----- Data provided -----
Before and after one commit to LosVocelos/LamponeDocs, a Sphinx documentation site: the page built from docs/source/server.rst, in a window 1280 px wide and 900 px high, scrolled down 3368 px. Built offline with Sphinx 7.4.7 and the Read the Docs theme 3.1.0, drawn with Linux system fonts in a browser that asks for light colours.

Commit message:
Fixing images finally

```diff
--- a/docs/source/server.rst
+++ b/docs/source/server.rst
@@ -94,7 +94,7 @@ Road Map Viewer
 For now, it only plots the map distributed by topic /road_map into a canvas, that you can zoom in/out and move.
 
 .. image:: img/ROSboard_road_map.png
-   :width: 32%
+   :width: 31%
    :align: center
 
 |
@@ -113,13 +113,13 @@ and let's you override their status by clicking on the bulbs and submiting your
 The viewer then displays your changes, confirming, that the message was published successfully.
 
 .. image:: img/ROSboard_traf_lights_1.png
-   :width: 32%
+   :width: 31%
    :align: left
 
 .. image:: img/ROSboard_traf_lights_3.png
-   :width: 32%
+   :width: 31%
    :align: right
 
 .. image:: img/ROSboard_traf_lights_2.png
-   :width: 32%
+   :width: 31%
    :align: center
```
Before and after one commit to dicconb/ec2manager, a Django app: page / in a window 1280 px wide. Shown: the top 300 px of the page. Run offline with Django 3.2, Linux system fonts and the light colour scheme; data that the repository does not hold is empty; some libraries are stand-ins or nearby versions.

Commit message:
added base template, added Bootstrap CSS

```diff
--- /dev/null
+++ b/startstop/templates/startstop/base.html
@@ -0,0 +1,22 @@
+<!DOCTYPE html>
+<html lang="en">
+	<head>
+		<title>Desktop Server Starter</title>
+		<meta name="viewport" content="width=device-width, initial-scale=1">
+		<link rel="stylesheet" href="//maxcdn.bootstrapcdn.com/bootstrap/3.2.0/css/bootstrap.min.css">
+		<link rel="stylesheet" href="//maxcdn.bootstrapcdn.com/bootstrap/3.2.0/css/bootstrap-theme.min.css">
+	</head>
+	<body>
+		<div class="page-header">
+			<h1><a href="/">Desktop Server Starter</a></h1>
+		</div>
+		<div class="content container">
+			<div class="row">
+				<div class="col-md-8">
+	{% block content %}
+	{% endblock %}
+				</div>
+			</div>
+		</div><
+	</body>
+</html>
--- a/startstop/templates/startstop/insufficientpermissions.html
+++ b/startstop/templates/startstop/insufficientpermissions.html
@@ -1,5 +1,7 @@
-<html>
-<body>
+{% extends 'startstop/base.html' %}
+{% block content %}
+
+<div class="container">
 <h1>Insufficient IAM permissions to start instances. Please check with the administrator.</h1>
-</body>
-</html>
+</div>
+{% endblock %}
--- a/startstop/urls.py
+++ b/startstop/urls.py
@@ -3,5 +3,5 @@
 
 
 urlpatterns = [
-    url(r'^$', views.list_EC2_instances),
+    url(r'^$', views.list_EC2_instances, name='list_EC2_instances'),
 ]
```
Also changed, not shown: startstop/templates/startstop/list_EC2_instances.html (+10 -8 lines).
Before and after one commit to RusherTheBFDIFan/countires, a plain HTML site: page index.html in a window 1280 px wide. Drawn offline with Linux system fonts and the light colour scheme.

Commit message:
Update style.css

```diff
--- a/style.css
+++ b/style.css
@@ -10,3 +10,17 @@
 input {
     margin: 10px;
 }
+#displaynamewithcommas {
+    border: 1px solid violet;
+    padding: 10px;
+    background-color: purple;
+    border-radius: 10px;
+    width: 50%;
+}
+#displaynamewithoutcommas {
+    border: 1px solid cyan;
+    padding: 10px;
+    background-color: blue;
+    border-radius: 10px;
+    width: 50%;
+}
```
-----
— Your task —
Please output the full listing one more time, exactly.

— Response for this exercise —
Before and after one commit to LosVocelos/LamponeDocs, a Sphinx documentation site: the page built from docs/source/server.rst, in a window 1280 px wide and 900 px high, scrolled down 3368 px. Built offline with Sphinx 7.4.7 and the Read the Docs theme 3.1.0, drawn with Linux system fonts in a browser that asks for light colours.

Commit message:
Fixing images finally

```diff
--- a/docs/source/server.rst
+++ b/docs/source/server.rst
@@ -94,7 +94,7 @@ Road Map Viewer
 For now, it only plots the map distributed by topic /road_map into a canvas, that you can zoom in/out and move.
 
 .. image:: img/ROSboard_road_map.png
-   :width: 32%
+   :width: 31%
    :align: center
 
 |
@@ -113,13 +113,13 @@ and let's you override their status by clicking on the bulbs and submiting your
 The viewer then displays your changes, confirming, that the message was published successfully.
 
 .. image:: img/ROSboard_traf_lights_1.png
-   :width: 32%
+   :width: 31%
    :align: left
 
 .. image:: img/ROSboard_traf_lights_3.png
-   :width: 32%
+   :width: 31%
    :align: right
 
 .. image:: img/ROSboard_traf_lights_2.png
-   :width: 32%
+   :width: 31%
    :align: center
```
Before and after one commit to dicconb/ec2manager, a Django app: page / in a window 1280 px wide. Shown: the top 300 px of the page. Run offline with Django 3.2, Linux system fonts and the light colour scheme; data that the repository does not hold is empty; some libraries are stand-ins or nearby versions.

Commit message:
added base template, added Bootstrap CSS

```diff
--- /dev/null
+++ b/startstop/templates/startstop/base.html
@@ -0,0 +1,22 @@
+<!DOCTYPE html>
+<html lang="en">
+	<head>
+		<title>Desktop Server Starter</title>
+		<meta name="viewport" content="width=device-width, initial-scale=1">
+		<link rel="stylesheet" href="//maxcdn.bootstrapcdn.com/bootstrap/3.2.0/css/bootstrap.min.css">
+		<link rel="stylesheet" href="//maxcdn.bootstrapcdn.com/bootstrap/3.2.0/css/bootstrap-theme.min.css">
+	</head>
+	<body>
+		<div class="page-header">
+			<h1><a href="/">Desktop Server Starter</a></h1>
+		</div>
+		<div class="content container">
+			<div class="row">
+				<div class="col-md-8">
+	{% block content %}
+	{% endblock %}
+				</div>
+			</div>
+		</div><
+	</body>
+</html>
--- a/startstop/templates/startstop/insufficientpermissions.html
+++ b/startstop/templates/startstop/insufficientpermissions.html
@@ -1,5 +1,7 @@
-<html>
-<body>
+{% extends 'startstop/base.html' %}
+{% block content %}
+
+<div class="container">
 <h1>Insufficient IAM permissions to start instances. Please check with the administrator.</h1>
-</body>
-</html>
+</div>
+{% endblock %}
--- a/startstop/urls.py
+++ b/startstop/urls.py
@@ -3,5 +3,5 @@
 
 
 urlpatterns = [
-    url(r'^$', views.list_EC2_instances),
+    url(r'^$', views.list_EC2_instances, name='list_EC2_instances'),
 ]
```
Also changed, not shown: startstop/templates/startstop/list_EC2_instances.html (+10 -8 lines).
Before and after one commit to RusherTheBFDIFan/countires, a plain HTML site: page index.html in a window 1280 px wide. Drawn offline with Linux system fonts and the light colour scheme.

Commit message:
Update style.css

```diff
--- a/style.css
+++ b/style.css
@@ -10,3 +10,17 @@
 input {
     margin: 10px;
 }
+#displaynamewithcommas {
+    border: 1px solid violet;
+    padding: 10px;
+    background-color: purple;
+    border-radius: 10px;
+    width: 50%;
+}
+#displaynamewithoutcommas {
+    border: 1px solid cyan;
+    padding: 10px;
+    background-color: blue;
+    border-radius: 10px;
+    width: 50%;
+}
```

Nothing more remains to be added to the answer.